Problem ::
Report back every line below that carries the word "AVENIDA".

• • • • • • •

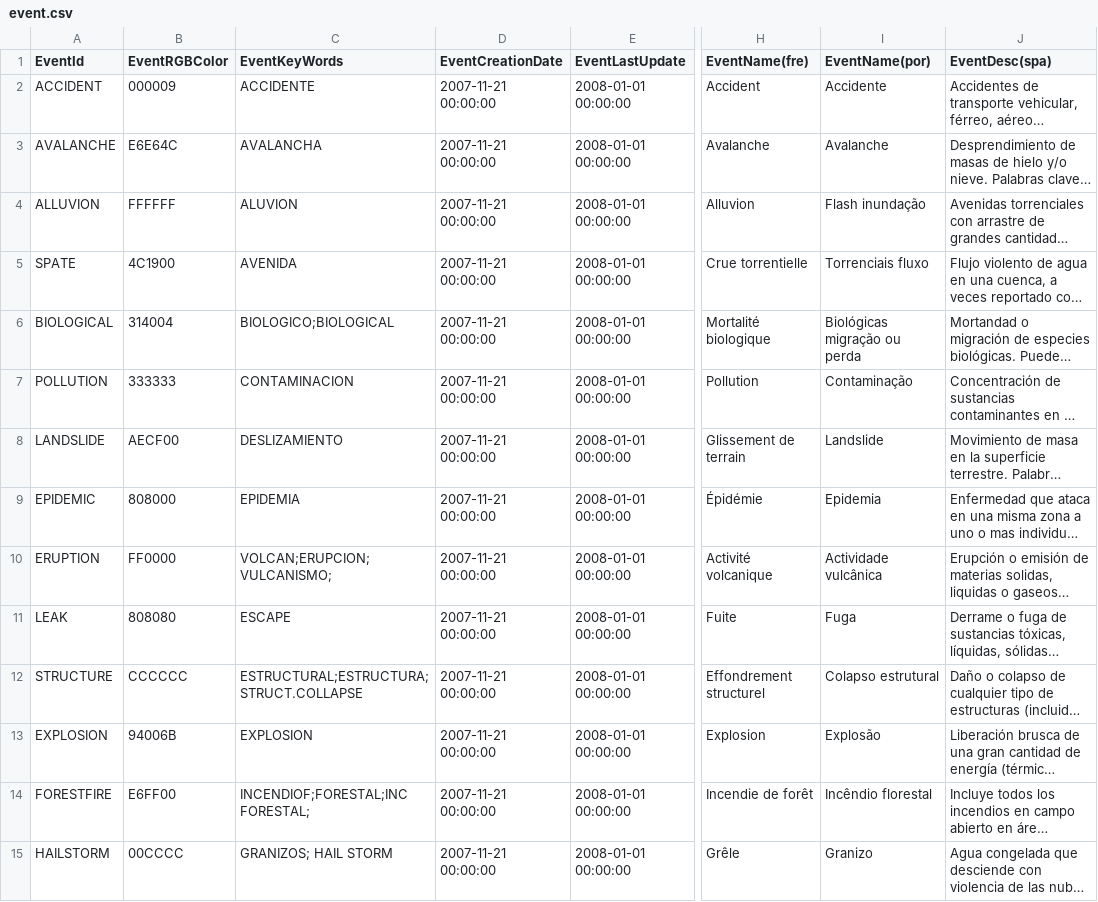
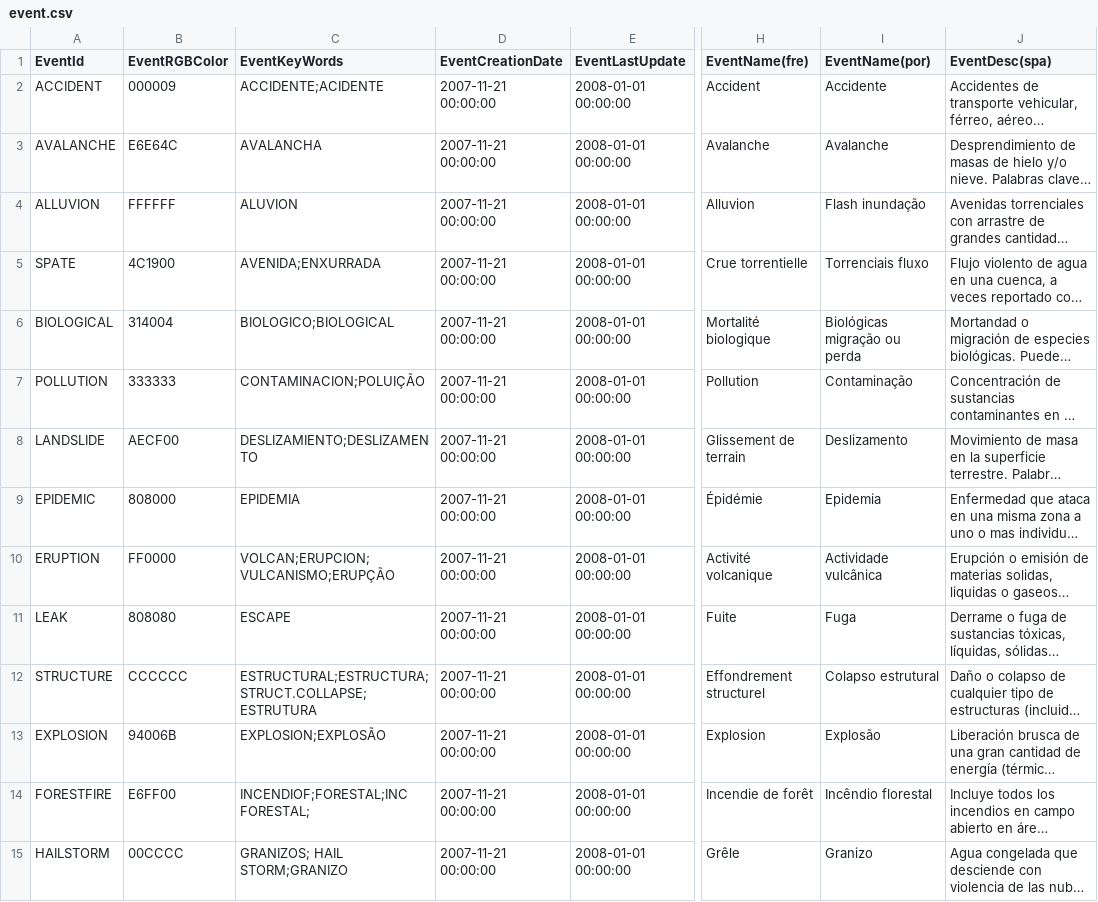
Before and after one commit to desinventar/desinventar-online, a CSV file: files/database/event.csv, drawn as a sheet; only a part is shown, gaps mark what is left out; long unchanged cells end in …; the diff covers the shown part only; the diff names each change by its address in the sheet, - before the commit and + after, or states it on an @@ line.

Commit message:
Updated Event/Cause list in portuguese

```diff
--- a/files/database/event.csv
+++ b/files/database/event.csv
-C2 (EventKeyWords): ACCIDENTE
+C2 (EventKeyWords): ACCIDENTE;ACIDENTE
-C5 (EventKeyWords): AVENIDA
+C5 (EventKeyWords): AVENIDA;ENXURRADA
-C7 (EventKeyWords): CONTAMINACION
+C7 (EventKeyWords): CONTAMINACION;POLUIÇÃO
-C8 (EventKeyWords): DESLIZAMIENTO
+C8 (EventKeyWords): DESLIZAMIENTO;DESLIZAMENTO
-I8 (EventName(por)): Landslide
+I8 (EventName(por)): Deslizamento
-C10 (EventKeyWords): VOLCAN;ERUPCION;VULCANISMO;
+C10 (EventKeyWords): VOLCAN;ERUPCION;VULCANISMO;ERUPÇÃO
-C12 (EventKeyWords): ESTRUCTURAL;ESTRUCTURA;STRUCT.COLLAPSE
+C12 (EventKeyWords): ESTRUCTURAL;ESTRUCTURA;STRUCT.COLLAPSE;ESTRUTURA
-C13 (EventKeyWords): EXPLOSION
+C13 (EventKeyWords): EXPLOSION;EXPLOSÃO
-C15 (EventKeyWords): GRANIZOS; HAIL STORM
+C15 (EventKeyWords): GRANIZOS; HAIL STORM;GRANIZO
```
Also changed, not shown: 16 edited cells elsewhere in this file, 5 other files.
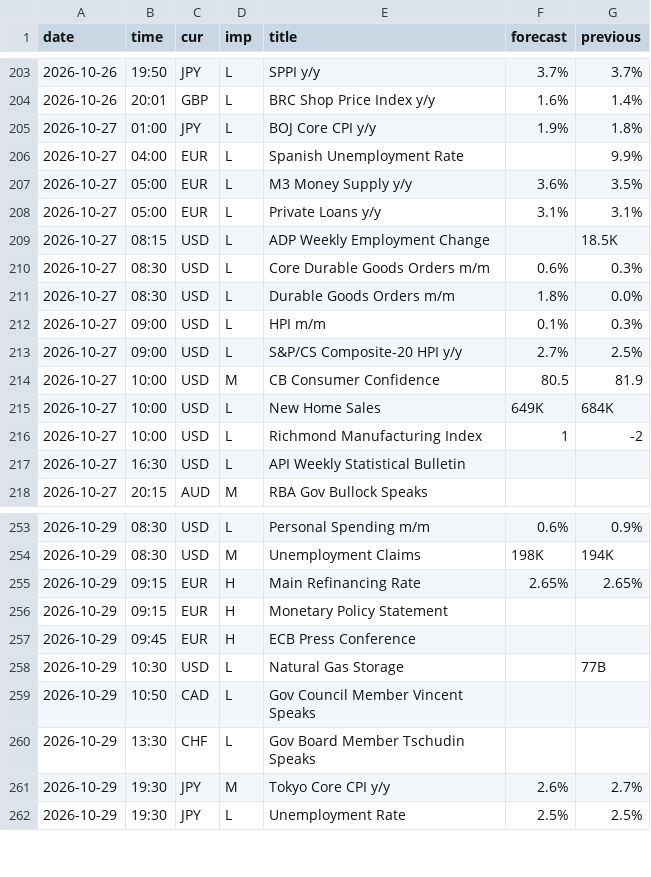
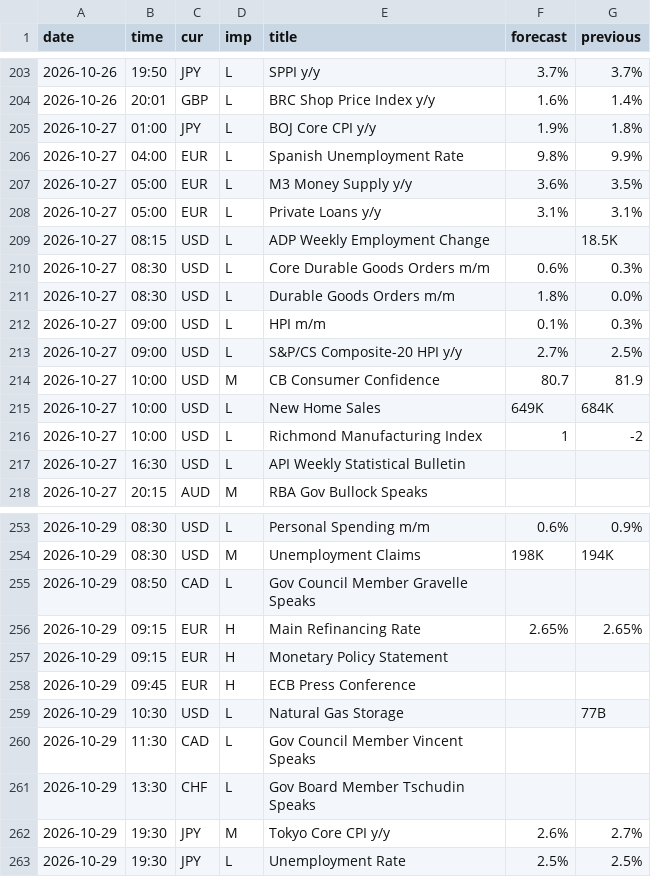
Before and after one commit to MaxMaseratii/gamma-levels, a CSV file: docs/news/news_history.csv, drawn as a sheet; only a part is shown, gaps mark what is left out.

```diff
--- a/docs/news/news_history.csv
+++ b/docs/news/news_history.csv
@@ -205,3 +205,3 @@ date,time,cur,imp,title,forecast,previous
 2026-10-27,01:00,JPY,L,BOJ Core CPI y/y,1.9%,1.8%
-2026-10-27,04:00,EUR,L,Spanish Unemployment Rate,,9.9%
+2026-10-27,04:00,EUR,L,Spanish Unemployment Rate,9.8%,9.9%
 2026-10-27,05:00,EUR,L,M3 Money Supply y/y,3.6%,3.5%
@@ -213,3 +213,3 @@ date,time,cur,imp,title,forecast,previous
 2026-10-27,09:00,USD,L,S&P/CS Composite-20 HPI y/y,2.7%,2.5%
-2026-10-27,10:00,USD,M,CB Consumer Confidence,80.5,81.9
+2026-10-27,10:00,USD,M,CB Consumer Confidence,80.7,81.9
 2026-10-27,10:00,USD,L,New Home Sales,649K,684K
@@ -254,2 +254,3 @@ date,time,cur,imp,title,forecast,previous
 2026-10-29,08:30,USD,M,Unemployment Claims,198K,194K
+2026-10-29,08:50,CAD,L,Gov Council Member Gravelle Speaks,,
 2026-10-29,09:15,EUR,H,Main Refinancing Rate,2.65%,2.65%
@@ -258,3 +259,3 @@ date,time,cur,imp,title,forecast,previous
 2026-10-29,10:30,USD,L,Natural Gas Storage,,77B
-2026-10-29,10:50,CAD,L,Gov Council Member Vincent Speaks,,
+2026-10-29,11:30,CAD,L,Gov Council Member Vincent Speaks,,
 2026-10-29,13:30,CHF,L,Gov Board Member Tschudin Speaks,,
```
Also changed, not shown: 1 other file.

• • • • • • •

Exercise solution ::
-C5 (EventKeyWords): AVENIDA
+C5 (EventKeyWords): AVENIDA;ENXURRADA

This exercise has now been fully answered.